I’ve always bought or traded vintage or second hand clothing out of necessity. Growing up I remember the local Army surplus shops as being these strange musty autonomous zones piled high with all manner of treasure and rumness. Good taste and adult oversight appeared to evade them completely. My first camouflage combats, leather jacket and plimsolls definitely came from one of those dusty ramshackle emporiums. Then it was the heyday of Camden & Kensington markets, Flip in Covent Garden and American Classics in the Kings Road which meant digging through old 501s and varsity jackets; it was still a comparatively cheap pastime in those days. I’m fascinated as much as the similarity in men’s clothing from the past 100 years or so as I am by the difference.
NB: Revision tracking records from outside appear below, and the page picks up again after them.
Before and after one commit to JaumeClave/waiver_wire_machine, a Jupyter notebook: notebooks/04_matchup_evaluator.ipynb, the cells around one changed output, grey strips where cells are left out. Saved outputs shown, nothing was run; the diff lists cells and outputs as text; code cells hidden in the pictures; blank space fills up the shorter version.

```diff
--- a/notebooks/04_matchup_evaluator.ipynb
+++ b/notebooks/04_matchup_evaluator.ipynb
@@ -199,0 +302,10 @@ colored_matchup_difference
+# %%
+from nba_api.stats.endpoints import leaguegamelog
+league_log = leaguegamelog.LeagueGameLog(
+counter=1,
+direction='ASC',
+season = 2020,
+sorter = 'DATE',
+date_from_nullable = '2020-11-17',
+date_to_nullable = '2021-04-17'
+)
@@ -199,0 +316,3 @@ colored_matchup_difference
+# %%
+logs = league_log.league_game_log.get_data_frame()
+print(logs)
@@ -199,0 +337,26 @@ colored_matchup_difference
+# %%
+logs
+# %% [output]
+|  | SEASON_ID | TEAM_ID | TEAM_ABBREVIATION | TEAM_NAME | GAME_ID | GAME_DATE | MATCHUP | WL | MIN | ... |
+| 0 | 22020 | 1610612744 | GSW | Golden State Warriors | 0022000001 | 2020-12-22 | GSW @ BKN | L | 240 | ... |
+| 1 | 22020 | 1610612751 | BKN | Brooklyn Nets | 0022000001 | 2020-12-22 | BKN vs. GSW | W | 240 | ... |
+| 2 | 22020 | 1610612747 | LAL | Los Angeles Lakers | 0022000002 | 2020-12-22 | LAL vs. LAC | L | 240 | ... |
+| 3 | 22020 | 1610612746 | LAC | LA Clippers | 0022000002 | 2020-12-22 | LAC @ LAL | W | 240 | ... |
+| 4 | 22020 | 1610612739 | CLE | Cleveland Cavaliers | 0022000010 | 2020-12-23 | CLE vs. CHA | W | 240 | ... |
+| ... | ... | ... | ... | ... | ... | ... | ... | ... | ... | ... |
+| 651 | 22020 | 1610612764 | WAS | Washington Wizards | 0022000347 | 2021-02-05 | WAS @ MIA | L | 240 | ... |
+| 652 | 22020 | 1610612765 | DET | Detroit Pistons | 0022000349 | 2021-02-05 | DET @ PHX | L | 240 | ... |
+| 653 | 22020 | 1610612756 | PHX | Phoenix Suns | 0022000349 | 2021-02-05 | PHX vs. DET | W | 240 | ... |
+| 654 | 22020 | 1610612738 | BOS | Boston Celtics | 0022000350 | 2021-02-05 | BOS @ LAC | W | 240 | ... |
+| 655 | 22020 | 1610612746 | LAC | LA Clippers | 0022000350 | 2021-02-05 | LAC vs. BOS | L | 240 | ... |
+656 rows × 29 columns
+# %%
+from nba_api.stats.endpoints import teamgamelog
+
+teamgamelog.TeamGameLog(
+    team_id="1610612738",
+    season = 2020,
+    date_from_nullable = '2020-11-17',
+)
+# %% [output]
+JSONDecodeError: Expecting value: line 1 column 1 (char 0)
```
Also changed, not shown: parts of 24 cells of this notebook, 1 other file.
If you pick up copies of Esquire or Apparel Arts from the early 30s, it’s incredible how much of it would be still look usable and stylish today. I like the idea of building a wardrobe that’s comprised of items from different eras from the past century that can work together in harmony. I think that’s the biggest pitfall with wearing vintage: You have to avoid dressing like you’re in fancy dress. I do have some big ticket heirloom pieces - a pair of blue US Navy N1 jackets from WWII or an original Browns Beach Vest, but probably the items worn most often are old Army jackets, which I find invaluable when travelling.  When I’m searching things out, I’m looking always for practical, wearable clobber. There’s a US Marine Corps HBT P44 jacket with the big map pockets on the front that I tend to live in while touring. It’s beaten up, fraying, the buttons are mismatched, but I can’t find anything else that’s as workable. 

I’ve always been pretty lucky that in all my employment there’s never been enforcible dress codes, so I’ve been pretty free to swan about as I please. Dressing up has always been a leisure activity rather than a chore; or even a weekend or afterwork activity. For the most part between work and travelling, I'm always looking for ways to smarten up more relaxed unstructured outfits and I find that the range of fabrics that Drake's produce ties and pocket squares in invaluable to this. Particularly the light cotton scarves and shantung ties for summer, and the challis and wool/silk mixes for winter. I suppose it’s the antithesis of the current fad for 'dressing down': the pairing of a suit with converse for example or the “casual Friday’ phenonemon. I take more inspiration from, say, Mike Disfarmer's stunning portraits of working men from Midwest America in their Sunday best - dressing up and adding a formality to their practical clothes. I think I inherited a little of the sartorial oneupmanship of the casual scene that was de rigour when I was growing up - I was a little too young to be a part of it but that was definitely what I was looking at and studying. It had this sense that your personal style was about the subtle difference between your look and the bloke next to you. I think that’s still a major factor for me.